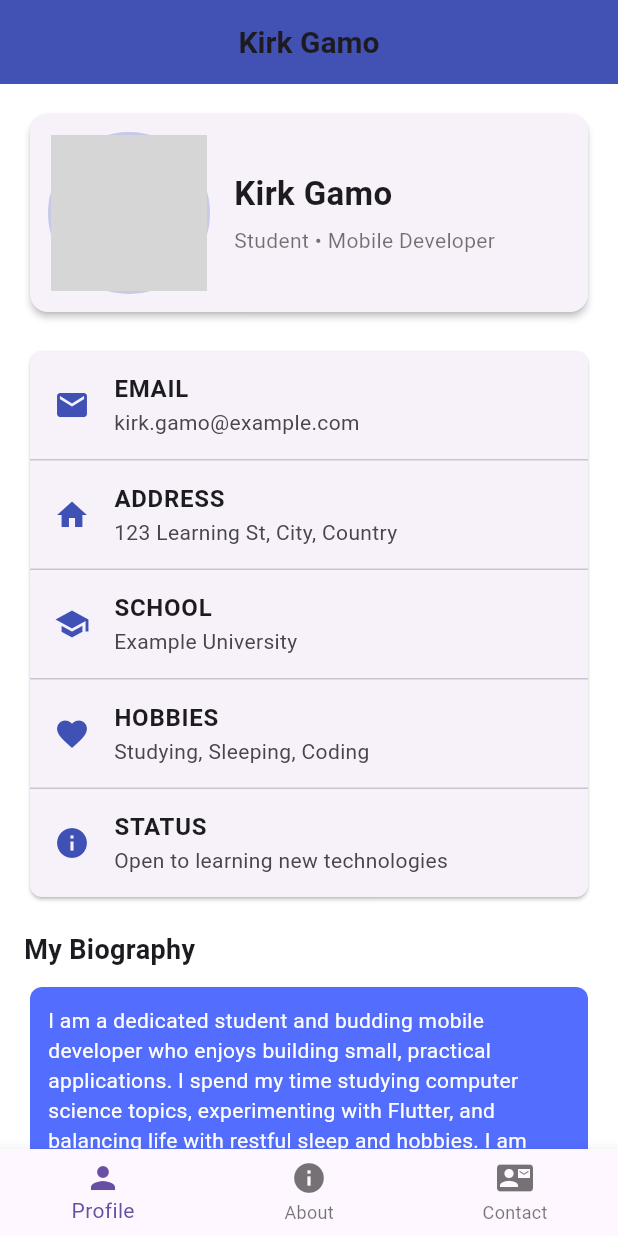
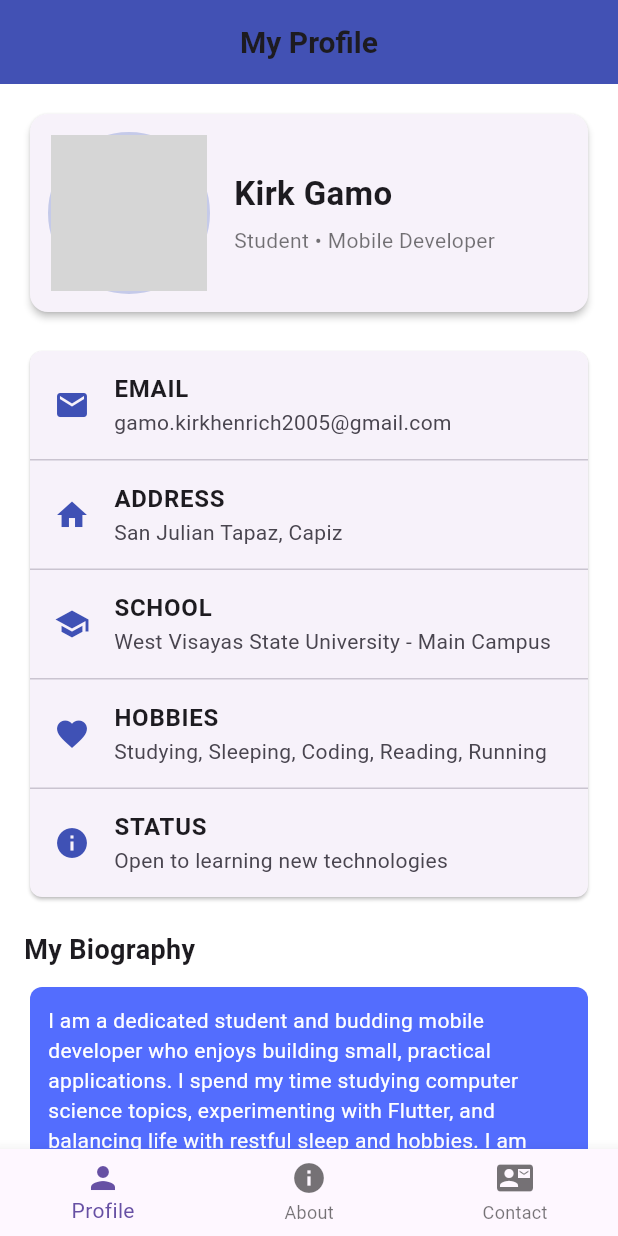
Before and after one commit to KirkGamo/worksheet_2, a Flutter app: the screen it shows after launch, on a phone screen of 412 x 824 dp. Run offline on Flutter 3.47's test engine with Material 3 defaults, Android fonts, the phone set to English and light mode, and no system bars; grey boxes are pictures that could not be loaded.

Commit message:
feat(profile): update app content with user details and use local profile asset

```diff
--- a/lib/main.dart
+++ b/lib/main.dart
@@ -50,7 +50,7 @@ class _HomeShellState extends State<HomeShell> {
   Widget build(BuildContext context) {
     return Scaffold(
       appBar: AppBar(
-        title: const Text('Kirk Gamo'), // change to your name if desired
+        title: const Text('My Profile'), // change to your name if desired
         centerTitle: true,
         elevation: 2,
         backgroundColor: Colors.indigo,
@@ -103,7 +103,7 @@ class ProfilePage extends StatelessWidget {
                     ),
                     child: const CircleAvatar(
                       radius: 52,
-                      backgroundImage: NetworkImage('https://i.pravatar.cc/150?img=3'),
+                      backgroundImage: AssetImage('Gamo_profile.png'),
                     ),
                   ),
                   const SizedBox(width: 16),
@@ -136,25 +136,25 @@ class ProfilePage extends StatelessWidget {
                   ListTile(
                   leading: Icon(Icons.email, color: Colors.indigo),
                   title: Text('EMAIL', style: TextStyle(fontWeight: FontWeight.bold)),
-                  subtitle: Text('kirk.gamo@example.com'),
+                  subtitle: Text('gamo.kirkhenrich2005@gmail.com'),
                 ),
                 Divider(height: 1),
                 ListTile(
                   leading: Icon(Icons.home, color: Colors.indigo),
                   title: Text('ADDRESS', style: TextStyle(fontWeight: FontWeight.bold)),
-                  subtitle: Text('123 Learning St, City, Country'),
+                  subtitle: Text('San Julian Tapaz, Capiz'),
                 ),
                 Divider(height: 1),
                 ListTile(
                   leading: Icon(Icons.school, color: Colors.indigo),
                   title: Text('SCHOOL', style: TextStyle(fontWeight: FontWeight.bold)),
-                  subtitle: Text('Example University'),
+                  subtitle: Text('West Visayas State University - Main Campus'),
                 ),
                 Divider(height: 1),
                 ListTile(
                   leading: Icon(Icons.favorite, color: Colors.indigo),
                   title: Text('HOBBIES', style: TextStyle(fontWeight: FontWeight.bold)),
-                  subtitle: Text('Studying, Sleeping, Coding'),
+                  subtitle: Text('Studying, Sleeping, Coding, Reading, Running'),
                 ),
                 Divider(height: 1),
                 ListTile(
@@ -241,17 +241,17 @@ class ContactPage extends StatelessWidget {
           ListTile(
             leading: Icon(Icons.email),
             title: Text('Email'),
-            subtitle: Text('kirk.gamo@example.com'),
+            subtitle: Text('gamo.kirkhenrich2005@gmail.com'),
           ),
           ListTile(
             leading: Icon(Icons.phone),
             title: Text('Phone'),
-            subtitle: Text('+1 234 567 890'),
+            subtitle: Text('09667752661'),
           ),
           ListTile(
             leading: Icon(Icons.link),
             title: Text('Website'),
-            subtitle: Text('https://example.com'),
+            subtitle: Text('https://gamo-portfolio.vercel.app'),
           ),
         ],
       ),
--- a/pubspec.yaml
+++ b/pubspec.yaml
@@ -17,3 +17,5 @@ dev_dependencies:
 
 flutter:
   uses-material-design: true
+  assets:
+    - Gamo_profile.png
```
Lines whose indentation alone changed are shown as unchanged.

++++++++++

● EXERCISE PROMPT:
The answer should be a single number: how many lines in the entries contain "name".

● TASK OUTPUT:
2